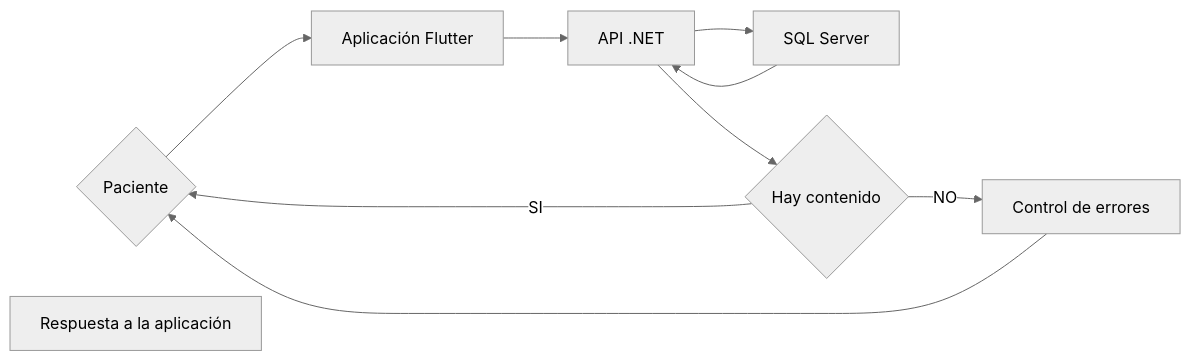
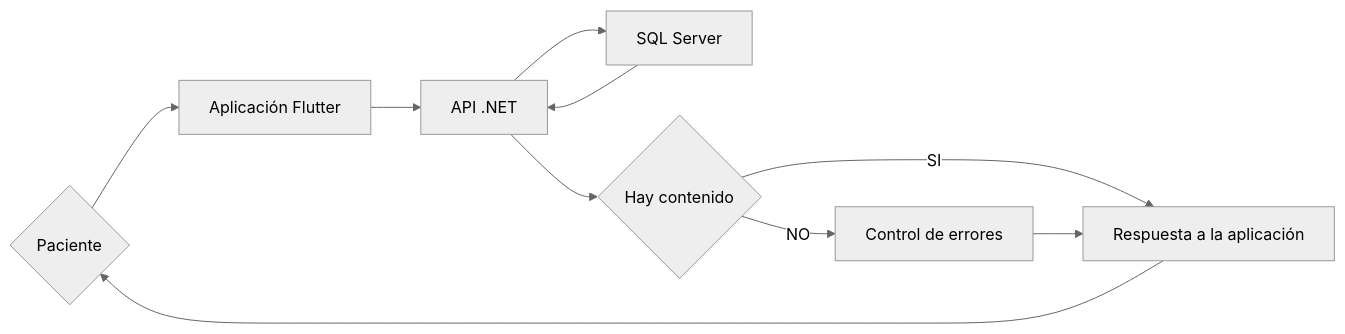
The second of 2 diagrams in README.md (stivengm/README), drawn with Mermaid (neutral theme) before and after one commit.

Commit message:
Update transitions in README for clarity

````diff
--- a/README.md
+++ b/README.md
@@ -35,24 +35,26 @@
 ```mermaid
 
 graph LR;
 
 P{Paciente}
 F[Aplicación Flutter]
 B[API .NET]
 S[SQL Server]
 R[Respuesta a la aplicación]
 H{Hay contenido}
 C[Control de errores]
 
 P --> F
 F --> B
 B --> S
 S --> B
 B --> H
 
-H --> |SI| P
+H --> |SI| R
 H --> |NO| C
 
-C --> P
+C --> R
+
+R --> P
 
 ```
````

.....

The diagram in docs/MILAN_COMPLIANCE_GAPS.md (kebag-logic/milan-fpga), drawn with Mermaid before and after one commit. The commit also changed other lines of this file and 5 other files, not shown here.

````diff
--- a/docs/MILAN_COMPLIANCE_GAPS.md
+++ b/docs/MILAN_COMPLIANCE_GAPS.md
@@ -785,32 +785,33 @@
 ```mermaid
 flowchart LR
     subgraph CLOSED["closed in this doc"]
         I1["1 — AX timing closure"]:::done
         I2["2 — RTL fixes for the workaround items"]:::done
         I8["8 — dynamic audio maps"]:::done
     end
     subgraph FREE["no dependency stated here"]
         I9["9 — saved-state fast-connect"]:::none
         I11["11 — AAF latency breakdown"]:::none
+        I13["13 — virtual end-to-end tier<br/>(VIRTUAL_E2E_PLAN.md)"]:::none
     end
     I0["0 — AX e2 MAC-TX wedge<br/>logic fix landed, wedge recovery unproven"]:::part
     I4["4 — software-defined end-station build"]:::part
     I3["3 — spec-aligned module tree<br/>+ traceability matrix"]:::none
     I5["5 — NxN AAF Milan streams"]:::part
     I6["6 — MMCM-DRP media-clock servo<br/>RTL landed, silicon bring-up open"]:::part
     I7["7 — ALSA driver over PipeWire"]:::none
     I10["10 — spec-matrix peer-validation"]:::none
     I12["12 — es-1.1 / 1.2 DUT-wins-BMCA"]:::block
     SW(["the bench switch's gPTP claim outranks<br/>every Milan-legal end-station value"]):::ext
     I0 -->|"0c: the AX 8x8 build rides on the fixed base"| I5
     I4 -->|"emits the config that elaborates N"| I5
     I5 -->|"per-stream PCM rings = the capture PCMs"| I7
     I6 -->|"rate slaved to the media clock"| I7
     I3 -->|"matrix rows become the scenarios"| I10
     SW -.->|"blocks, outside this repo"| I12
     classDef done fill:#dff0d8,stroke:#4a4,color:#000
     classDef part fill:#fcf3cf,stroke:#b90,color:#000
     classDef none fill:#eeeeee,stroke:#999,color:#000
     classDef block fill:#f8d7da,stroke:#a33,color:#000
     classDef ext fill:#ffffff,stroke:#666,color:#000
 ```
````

.....

→ Instructions for the task
Once you have counted the lines of the material that include "done", give only that number.

→ Written reply
4